118 pages
Library of Alexandria
It is perhaps a little superfluous for one of my years to write an introduction for one so well known and so much esteemed and admired as Madame Novikoff. And yet it may seem just, if it does not seem vain, that a full-hearted tribute should come to her from this generation which profits by the result of her life and her work—the great new friendship between England and Russia. She is one of the most interesting women in European diplomatic circles. She is a picturesque personality, but more than that she is one who has really done a great deal in her life. You cannot say of her, as of so many brilliant women, "She was born, she was admired, she passed!" Destiny used her to accomplish great ends. For many in our society life, she stood for Russia, was Russia. For the poor people of England Russia was represented by the filth of the Ghetto and the crimes of the so-called "political" refugees; for the middle classes who read Seton Merriman, Russia was a fantastic country of revolutionaries and bloodthirsty police; but fortunately the ruling and upper classes always have had some better vision, they have had the means of travel, they have seen real representative Russians in their midst. "They are barbarians, these Russians!" says someone to his friend. But the friend turns a deaf ear. "I happen to know one of them," says he. A beautiful and clever woman always charms, whatever her nationality may be, and it is possible for her to make conquests that predicate nothing of the nation to which she belongs. That is true, and therein lay the true grace and genius of Madame Novikoff. She was not merely a clever and charming woman, she was Russia herself. Russia lent her charm. Thus her friends were drawn from serious and vital England. Gladstone learned from her what Russia was. The great Liberal, the man who, whatever his virtues, and despite his high religious fervour, yet committed Liberalism to anti-clericalism and secularism, learned from her to pronounce the phrase, "Holy Russia." He esteemed her. With his whole spiritual nature he exalted her. She was his Beatrice, and to her more than to anyone in his life he brought flowers. Morley has somehow omitted this in his biography of Gladstone. Like so many intellectual Radicals he is afraid of idealism.

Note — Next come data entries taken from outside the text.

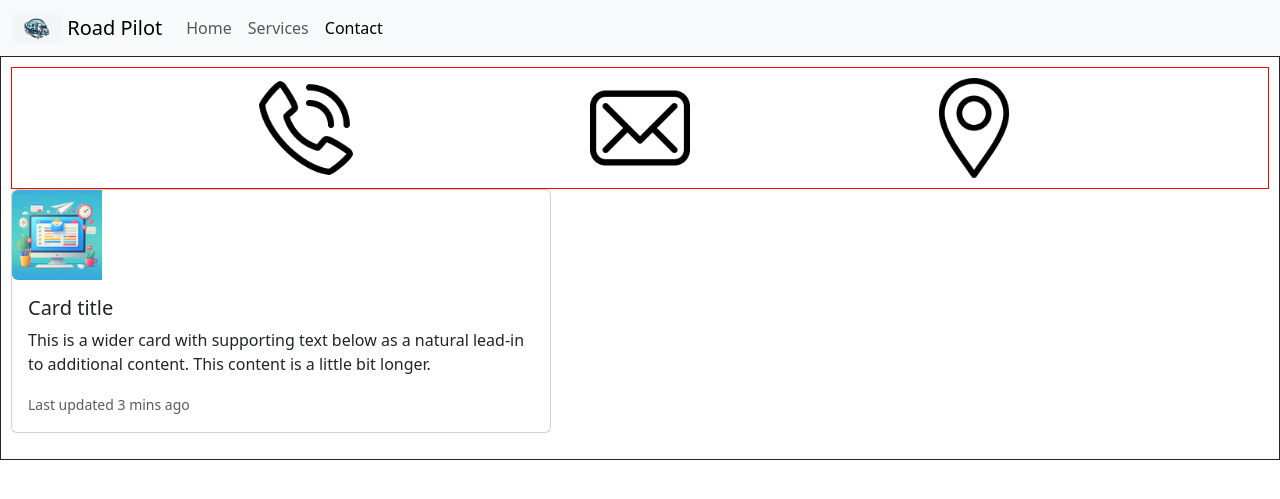
Repository: VictoriousMango/WebCreator
Page: pages/contact.html
These files come from the project's save history. The page is drawn as it stood at one moment and after the next save; the edit follows.
The browser window is 1280 px wide. The pictures show the whole page.

Above is the page before, as saved 2024-11-09 12:45:53.

After the next save:
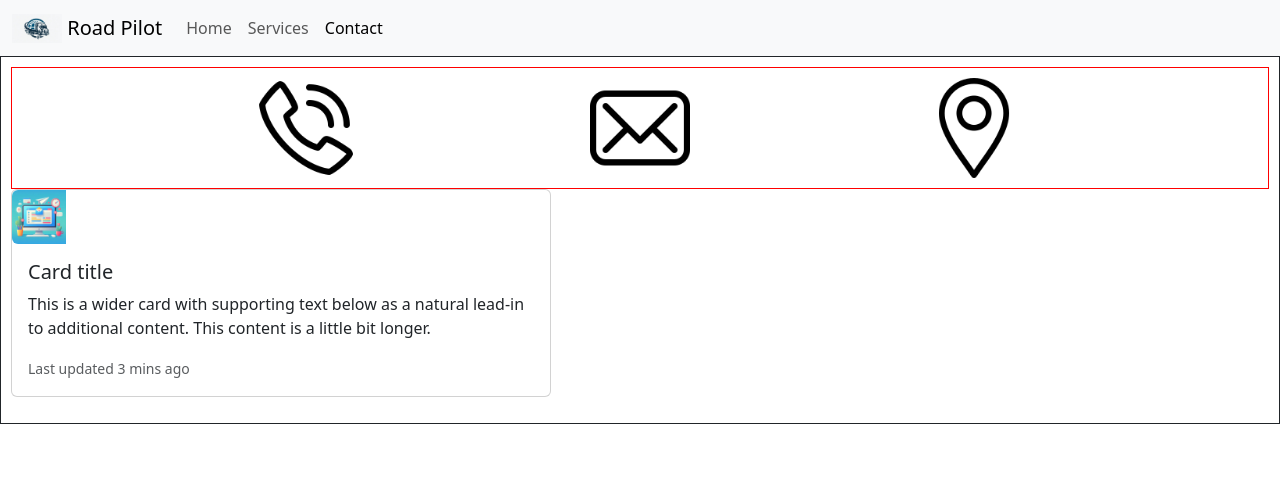
Saved 10 s later.
--- a/assets/css/contact.css
+++ b/assets/css/contact.css
@@ -15,5 +15,5 @@
 }
 
 .img-fluid{
-    max-width: 50%;
+    max-width: 30%;
 }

But in truth the key to the more beautiful side of Gladstone's character might have been found in his relationship to Madame Novikoff. And possibly that friendship laid the real foundation of the understanding between the two nations.